Spice routes (7th-15th centuries)

 

The next chapter in trade happened thanks to Islamic merchants. As the new religion spread in all directions from its Arabian heartland in the 7th century, so did trade. The founder of Islam, the prophet Mohammed, was famously a merchant, as was his wife Khadija. Trade was thus in the DNA of the new religion and its followers, and that showed. By the early 9th century, Muslim traders already dominated Mediterranean and Indian Ocean trade; afterwards, they could be found as far east as Indonesia, which over time became a Muslim-majority country, and as far west as Moorish Spain.

 

Age of Discovery (15th-18th centuries)

 

Truly global trade kicked off in the Age of Discovery. It was in this era, from the end of the 15th century onwards, that European explorers connected East and West — and accidentally discovered the Americas. Aided by the discoveries of the so-called “Scientific Revolution” in the fields of astronomy, mechanics, physics and shipping, the Portuguese, Spanish and later the Dutch and the English first “discovered”, then subjugated, and finally integrated new lands in their economies.

 

First wave of globalisation (19th century-1914)

 

This started to change with the first wave of globalisation, which roughly occurred over the century ending in 1914. By the end of the 18th century, Great Britain had started to dominate the world both geographically, through the establishment of the British Empire, and technologically, with innovations like the steam engine, the industrial weaving machine and more. It was the era of the First Industrial Revolution.

 

The world wars

 

It was a situation that was bound to end in a major crisis, and it did. In 1914, the outbreak of World War I brought an end to just about everything the burgeoning high society of the West had gotten so used to, including globalisation. The ravage was complete.
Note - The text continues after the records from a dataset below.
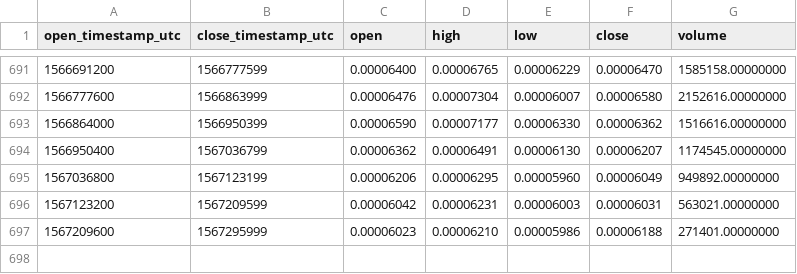
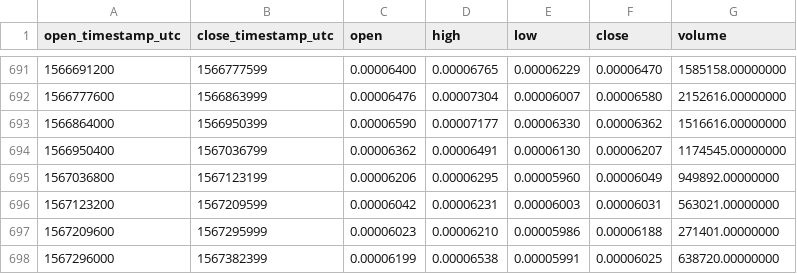
Before and after one commit to cryptobigbro/binance-MDABTC, a CSV file: binance-MDABTC-1d.csv, drawn as a sheet; only a part is shown, gaps mark what is left out; the diff names each change by its address in the sheet, - before the commit and + after, or states it on an @@ line.

Commit message:
Update OHLCV data.

```diff
--- a/binance-MDABTC-1d.csv
+++ b/binance-MDABTC-1d.csv
+row 698: 1567296000 | 1567382399 | 0.00006199 | 0.00006538 | 0.00005991 | 0.00006025 | 638720.00000000
```
Also changed, not shown: 1 other file.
Millions of soldiers died in battle, millions of civilians died as collateral damage, war replaced trade, destruction replaced construction, and countries closed their borders yet again.

 

Second and third wave of globalisation

 

The story of globalisation, however, was not over. The end of the World War II marked a new beginning for the global economy. Under the leadership of a new hegemon, the United States of America, and aided by the technologies of the Second Industrial Revolution, like the car and the plane, global trade started to rise once again. At first, this happened in two separate tracks, as the Iron Curtain divided the world into two spheres of influence. But as of 1989, when the Iron Curtain fell, globalisation became a truly global phenomenon.

 

Globalisation 4.0

 

That brings us to today, when a new wave of globalisation is once again upon us. In a world increasingly dominated by two global powers, the US and China, the new frontier of globalisation is the cyber world. The digital economy, in its infancy during the third wave of globalisation, is now becoming a force to reckon with through e-commerce, digital services, 3D printing. It is further enabled by artificial intelligence, but threatened by cross-border hacking and cyberattacks.

 

Technological progress, like globalisation, is something you can’t run away from, it seems. But it is ever changing. So how will Globalisation 4.0 evolve? We will have to answer that question in the coming years….

 

From The Lowy Institute:

 

Globalisation Is Still Not A Bad Thing

 

Originally published in the Australian Financial Review by Natasha Kassam

 

COVID-19 signals the end of peak globalisation. Borders have hardened. Tourism has withered. Medical supplies have been blocked at ports. Citizens have been prioritised while foreigners were sent home.

 

Globalisation has been much maligned in recent years – already struck by the financial crisis and the US-China trade war. Growing hostility towards global institutions and trade competition has characterised politics of several countries. And with concern about so-called globalism came attacks on the so-called globalists: “The future does not belong to globalists, the future belongs to patriots,” said President Donald Trump at the United Nations General Assembly last year.

 

Australians, by contrast, have remained largely immune to these trends. New Lowy Institute polling finds seven in 10 Australians say globalisation is mostly good for our country, unchanged from 2019. While the United States has succumbed to protectionism and negativity towards migrants, Australians have remained supportive of free trade. Anti-migration sentiment has always lurked in Australia, but years of polling show that most Australians agree that immigration makes our country stronger and wealthier and contributes to our national character.

 

Ongoing struggles in Australia’s relationship with China, our largest trading partner, could fuel further distrust of globalisation. Disputes over beef and barley exports could just be the beginning. Most Australians already say we are too economically dependent on China, and the recent ambiguous threats of economic coercion against Australian exports will only deepen that concern.

 

Globalisation may have been dealt a grave blow by this virus, and Australia can’t save it alone. As a trading nation, that only succeeds by embracing globalisation – even the devastation of COVID-19 hasn’t yet shaken our fundamentals. It may well do so, deep into a global economic slowdown. But to date, Australians have leaned into their national character, and continued to show resilience in the face of populism and protectionism.

 

For more blogs and articles about the Asian Century, Australian politics, business strategy, economics, EU European Union, global trade, populist politics and white nationalism click through.

 

Anglosphere Libertarianism in US, Australia and UK Tories with Dominic Cummings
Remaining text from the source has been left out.